How the award-winning in-house VFX team for the Netflix drama completed 600 shots in eight months on AWS

With work on season four of Netflix’s The Crown hit by the pandemic, the show’s VFX team adopted a cloud-based workflow from Amazon Web Services to complete more than 600 shots while working remotely.

“With the show’s increasing popularity, its VFX needs have grown, and we’ve expanded our internal team to handle much of the work,” explains The Crown VFX Supervisor Ben Turner.

“We’ll contract vendors for shots that require significant CG, animation, or tracking, but keep things like matte painting, set extensions, TV monitor inserts and car green screen in-house, which allows us to work much more quickly and efficiently.

“Before the pandemic, we colocated our team with editorial, so that we could be physically closer to the director and producers throughout post, and further accelerate the creative feedback loop,” he adds.

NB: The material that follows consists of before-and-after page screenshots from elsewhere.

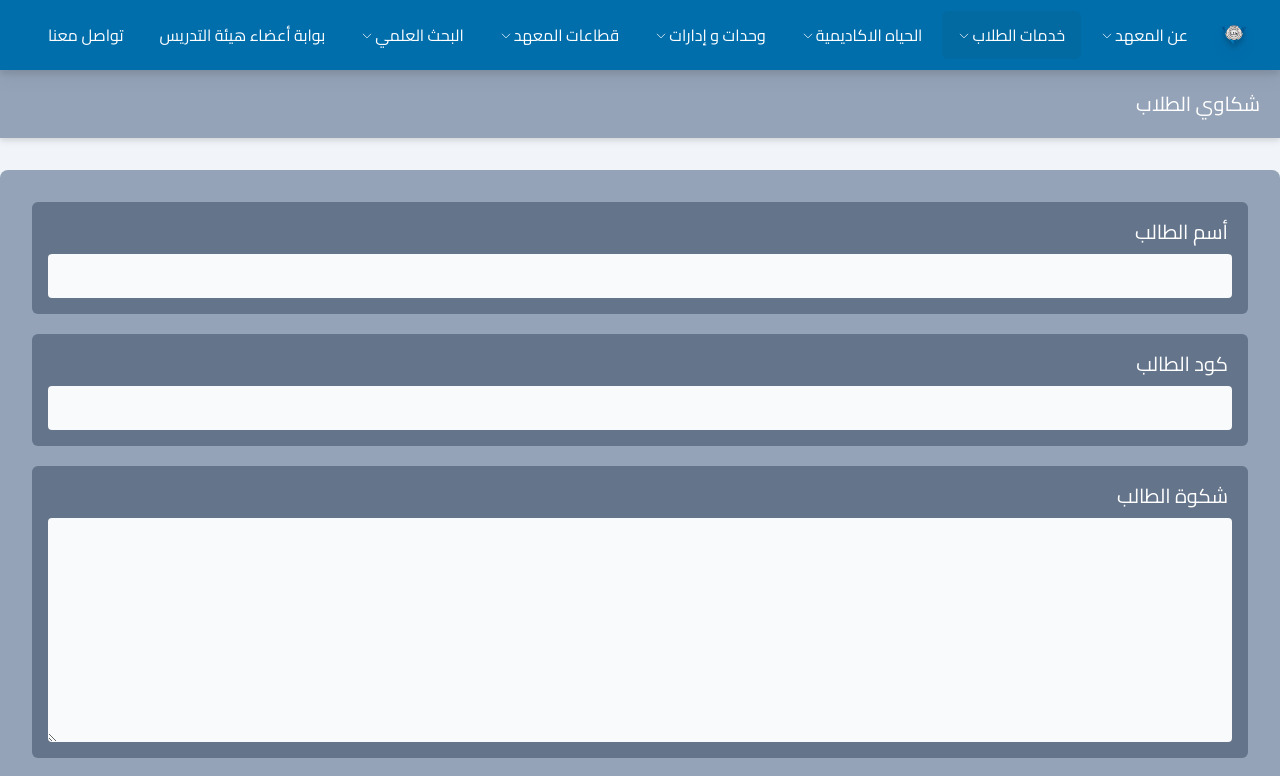
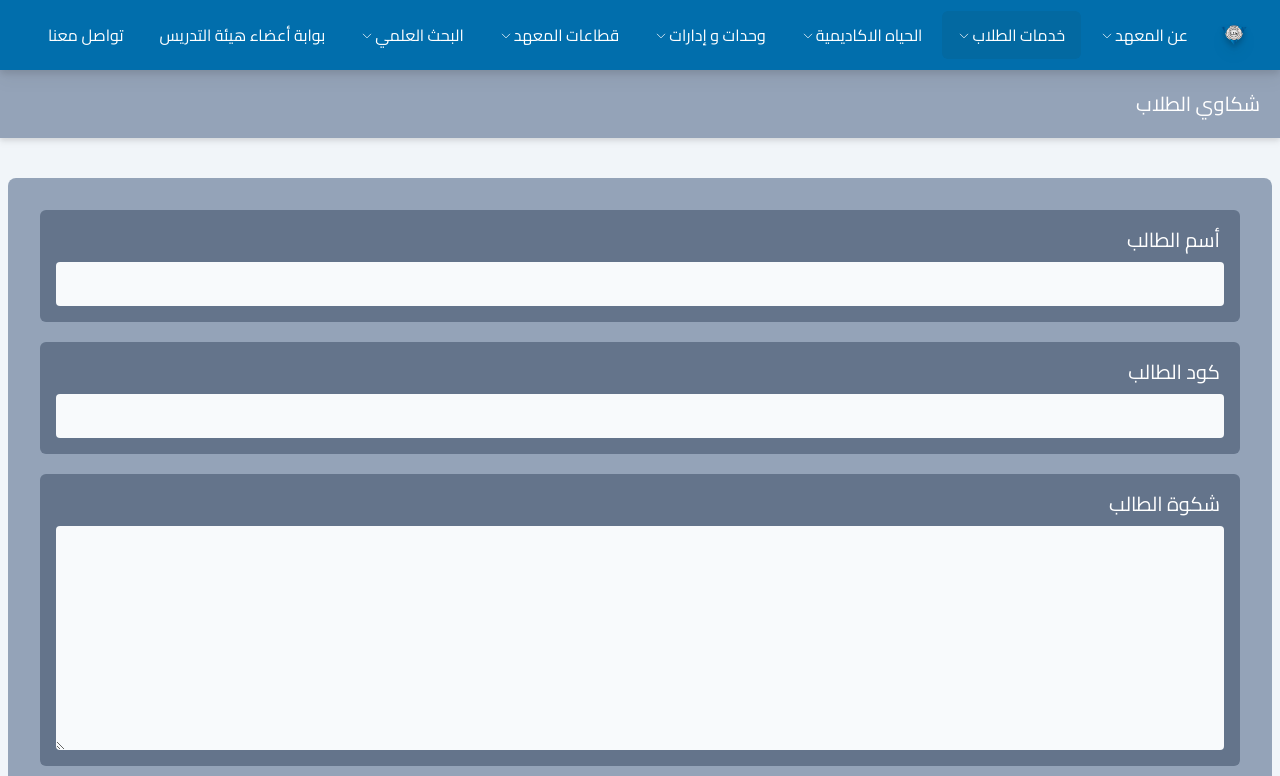
Before and after one commit to ahmedsalama288/graduation-project-with-backend, a Next.js app: page /student-services/complaints in a window 1280 px wide. Shown: the top 776 px of the page. Built offline with nearby package versions, Linux system fonts and the light colour scheme.

Commit message:
modify the component

```diff
--- a/src/app/ui/shared-ui/pages-components/page-content-container.tsx
+++ b/src/app/ui/shared-ui/pages-components/page-content-container.tsx
@@ -1,3 +1,5 @@
+import { cn } from "@/app/lib/utils";
+
 export default function PageContentContainer({
   children,
   className,
@@ -6,10 +8,15 @@ export default function PageContentContainer({
   className?: string;
 }) {
   return (
-    <div
-      className={`${className} container mx-auto p-4 sm:p-8 bg-slate-400 mt-8 rounded-lg`}
-    >
-      {children}
+    <div className=" p-2">
+      <div
+        className={cn(
+          "container mx-auto p-4 sm:p-8 bg-slate-400 mt-8 rounded-lg",
+          className
+        )}
+      >
+        {children}
+      </div>
     </div>
   );
 }
```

Ahead of Season 4 plates arriving, the VFX team readied its pipeline. Having found success with the cloud for the previous season, but looking to bolster its capabilities, Turner looked to AWS. From demo to implementation, the team were up and running in less than a month, ready to tap into AWS from Intel NUC boxes.

They connected via AWS Partner Teradici’s Cloud Access Software, and worked on Linux-based virtual workstations powered by Amazon Elastic Compute Cloud (Amazon EC2) G4dn instances running Foundry’s Nuke, with Amazon Simple Storage Service (Amazon S3) housing assets, Amazon FSx file server for enhanced throughput, and Amazon EC2 Spot Instances for rendering. And then the UK’s first lockdown hit.

“We are super fortunate that we were already using AWS, so when all of our artists went home, they each took a NUC and a monitor, and we proceeded with our work as intended, apart from being together for reviews,” Turner explains. “Everyone was initially based out of London, but as the summer went on, some artists relocated and the transitions were totally seamless, which is one of the real benefits of having an AWS based pipeline. We can work with artists no matter where they are globally and more easily enlist bespoke talent to solve specific problems.”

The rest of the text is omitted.